[Front-end code edit data]
%%
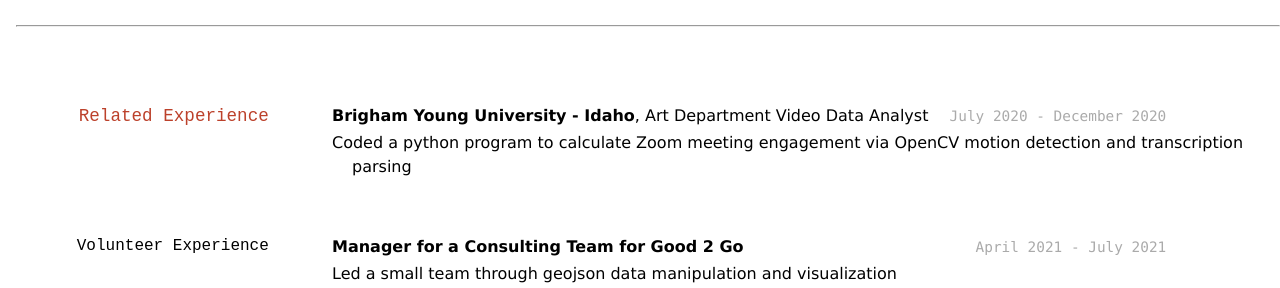
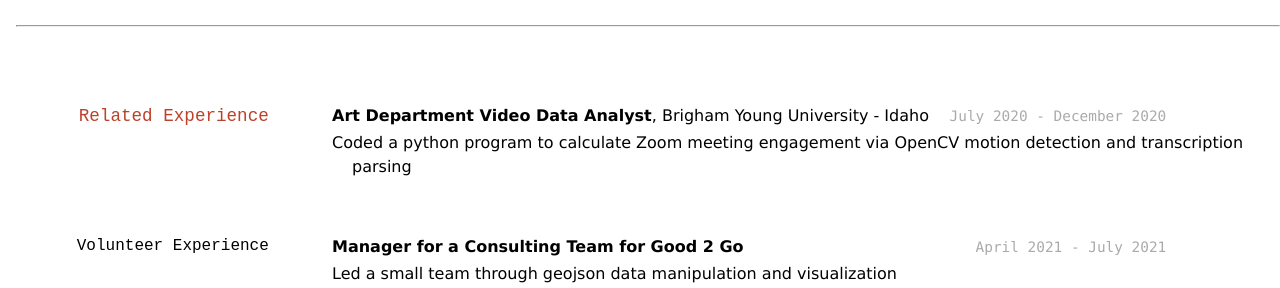
Before and after one commit to BrianGrant-Data/Resume, a Jekyll site: the page built from docs/index.md, in a window 1280 px wide. Shown: the part 694-982 px from the top of the page. Built offline with Jekyll 4.4.1, drawn with Linux system fonts in a browser that asks for light colours.

Commit message:
Changed work experience format
Changed the order of the words to highlight the title instead of the location.

```diff
--- a/docs/index.md
+++ b/docs/index.md
@@ -46,7 +46,7 @@
 ## Related Experience
 
 `July 2020 -  December 2020`
-__Brigham Young University - Idaho__, Art Department Video Data Analyst
+__Art Department Video Data Analyst__, Brigham Young University - Idaho
 - Coded a python program to calculate Zoom meeting engagement via OpenCV motion detection and transcription parsing
 
 
```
%%
TASK TO CARRY OUT: Give every entry above again, exactly, and keep all pictures out of it.

EXERCISE RESPONSE:
Before and after one commit to BrianGrant-Data/Resume, a Jekyll site: the page built from docs/index.md, in a window 1280 px wide. Shown: the part 694-982 px from the top of the page. Built offline with Jekyll 4.4.1, drawn with Linux system fonts in a browser that asks for light colours.

Commit message:
Changed work experience format
Changed the order of the words to highlight the title instead of the location.

```diff
--- a/docs/index.md
+++ b/docs/index.md
@@ -46,7 +46,7 @@
 ## Related Experience
 
 `July 2020 -  December 2020`
-__Brigham Young University - Idaho__, Art Department Video Data Analyst
+__Art Department Video Data Analyst__, Brigham Young University - Idaho
 - Coded a python program to calculate Zoom meeting engagement via OpenCV motion detection and transcription parsing
 
 
```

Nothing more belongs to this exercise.